■ **TASK OBJECTIVE**:
Only the count should appear in your answer: how many lines of the data below contain the word "https"?

───── RECORDS PROVIDED ─────

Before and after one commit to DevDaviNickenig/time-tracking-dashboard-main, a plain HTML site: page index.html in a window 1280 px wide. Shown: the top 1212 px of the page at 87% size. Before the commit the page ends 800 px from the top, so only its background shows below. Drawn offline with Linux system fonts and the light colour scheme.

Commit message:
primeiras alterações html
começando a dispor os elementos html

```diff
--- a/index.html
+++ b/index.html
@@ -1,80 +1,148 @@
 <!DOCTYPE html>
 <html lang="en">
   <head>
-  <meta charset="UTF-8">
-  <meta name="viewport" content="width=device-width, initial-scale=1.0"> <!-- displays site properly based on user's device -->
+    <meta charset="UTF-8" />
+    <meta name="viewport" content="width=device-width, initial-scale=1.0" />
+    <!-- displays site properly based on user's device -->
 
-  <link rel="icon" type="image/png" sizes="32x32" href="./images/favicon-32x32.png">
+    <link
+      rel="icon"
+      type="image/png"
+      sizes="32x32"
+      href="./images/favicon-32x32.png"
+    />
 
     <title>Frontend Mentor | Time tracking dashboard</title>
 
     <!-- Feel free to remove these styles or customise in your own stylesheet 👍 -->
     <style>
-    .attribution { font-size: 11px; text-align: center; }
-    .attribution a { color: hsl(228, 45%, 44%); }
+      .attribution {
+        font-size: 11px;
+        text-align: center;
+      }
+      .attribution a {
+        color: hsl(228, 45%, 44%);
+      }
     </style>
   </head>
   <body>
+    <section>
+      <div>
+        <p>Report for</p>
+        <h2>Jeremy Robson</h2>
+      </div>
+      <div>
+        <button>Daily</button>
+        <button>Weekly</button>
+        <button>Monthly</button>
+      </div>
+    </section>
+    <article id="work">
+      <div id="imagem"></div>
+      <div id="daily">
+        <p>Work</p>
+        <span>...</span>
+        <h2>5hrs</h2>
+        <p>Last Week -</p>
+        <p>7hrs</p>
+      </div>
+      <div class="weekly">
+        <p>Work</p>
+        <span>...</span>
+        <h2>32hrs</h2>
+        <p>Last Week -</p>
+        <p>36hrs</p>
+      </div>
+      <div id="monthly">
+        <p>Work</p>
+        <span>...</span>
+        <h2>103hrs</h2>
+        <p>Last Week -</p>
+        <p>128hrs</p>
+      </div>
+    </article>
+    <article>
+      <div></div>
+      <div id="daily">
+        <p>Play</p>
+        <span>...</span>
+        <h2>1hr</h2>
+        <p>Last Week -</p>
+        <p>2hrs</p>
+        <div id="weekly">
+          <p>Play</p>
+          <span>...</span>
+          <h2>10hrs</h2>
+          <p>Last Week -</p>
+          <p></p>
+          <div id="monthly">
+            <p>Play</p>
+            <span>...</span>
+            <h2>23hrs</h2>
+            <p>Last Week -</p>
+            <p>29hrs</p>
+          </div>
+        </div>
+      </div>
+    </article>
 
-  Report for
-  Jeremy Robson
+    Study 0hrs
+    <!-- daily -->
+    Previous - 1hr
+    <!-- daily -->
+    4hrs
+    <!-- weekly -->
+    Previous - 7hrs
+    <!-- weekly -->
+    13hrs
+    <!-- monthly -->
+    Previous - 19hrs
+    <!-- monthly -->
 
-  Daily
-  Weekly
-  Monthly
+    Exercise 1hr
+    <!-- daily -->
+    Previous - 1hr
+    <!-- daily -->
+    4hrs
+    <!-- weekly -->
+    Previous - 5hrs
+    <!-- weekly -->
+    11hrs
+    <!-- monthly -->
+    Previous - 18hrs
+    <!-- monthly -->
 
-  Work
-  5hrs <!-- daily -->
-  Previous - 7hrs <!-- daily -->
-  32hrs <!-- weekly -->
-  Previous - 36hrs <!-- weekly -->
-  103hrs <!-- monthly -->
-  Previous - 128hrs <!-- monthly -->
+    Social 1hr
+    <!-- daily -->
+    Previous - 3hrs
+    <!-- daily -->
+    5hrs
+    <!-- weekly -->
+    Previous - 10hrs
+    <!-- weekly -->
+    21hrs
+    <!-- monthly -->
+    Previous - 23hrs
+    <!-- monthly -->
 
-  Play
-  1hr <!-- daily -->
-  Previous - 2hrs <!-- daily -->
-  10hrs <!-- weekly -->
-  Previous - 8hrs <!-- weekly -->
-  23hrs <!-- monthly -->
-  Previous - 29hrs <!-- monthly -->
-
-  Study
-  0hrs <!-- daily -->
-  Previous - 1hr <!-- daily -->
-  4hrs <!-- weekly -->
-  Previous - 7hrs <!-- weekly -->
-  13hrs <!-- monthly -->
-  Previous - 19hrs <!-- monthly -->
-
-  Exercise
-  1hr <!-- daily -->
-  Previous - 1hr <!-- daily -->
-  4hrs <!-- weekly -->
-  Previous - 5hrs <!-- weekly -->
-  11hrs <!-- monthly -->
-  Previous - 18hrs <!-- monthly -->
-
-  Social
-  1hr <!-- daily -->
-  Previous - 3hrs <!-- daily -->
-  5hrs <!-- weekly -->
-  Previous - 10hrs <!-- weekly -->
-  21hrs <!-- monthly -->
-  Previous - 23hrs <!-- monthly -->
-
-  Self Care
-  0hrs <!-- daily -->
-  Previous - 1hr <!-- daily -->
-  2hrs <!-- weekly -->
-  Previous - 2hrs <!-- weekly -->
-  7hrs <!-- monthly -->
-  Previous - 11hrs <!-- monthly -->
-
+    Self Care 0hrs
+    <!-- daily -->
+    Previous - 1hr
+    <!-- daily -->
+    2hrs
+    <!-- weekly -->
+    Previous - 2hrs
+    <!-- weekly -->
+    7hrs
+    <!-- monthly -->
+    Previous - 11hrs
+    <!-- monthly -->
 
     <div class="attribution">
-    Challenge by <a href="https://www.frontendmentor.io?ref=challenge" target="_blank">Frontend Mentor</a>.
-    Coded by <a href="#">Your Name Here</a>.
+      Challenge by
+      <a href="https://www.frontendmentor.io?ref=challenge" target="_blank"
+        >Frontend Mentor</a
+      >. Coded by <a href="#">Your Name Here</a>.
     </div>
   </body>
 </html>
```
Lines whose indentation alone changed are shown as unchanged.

─────

■ **REPLY**:
2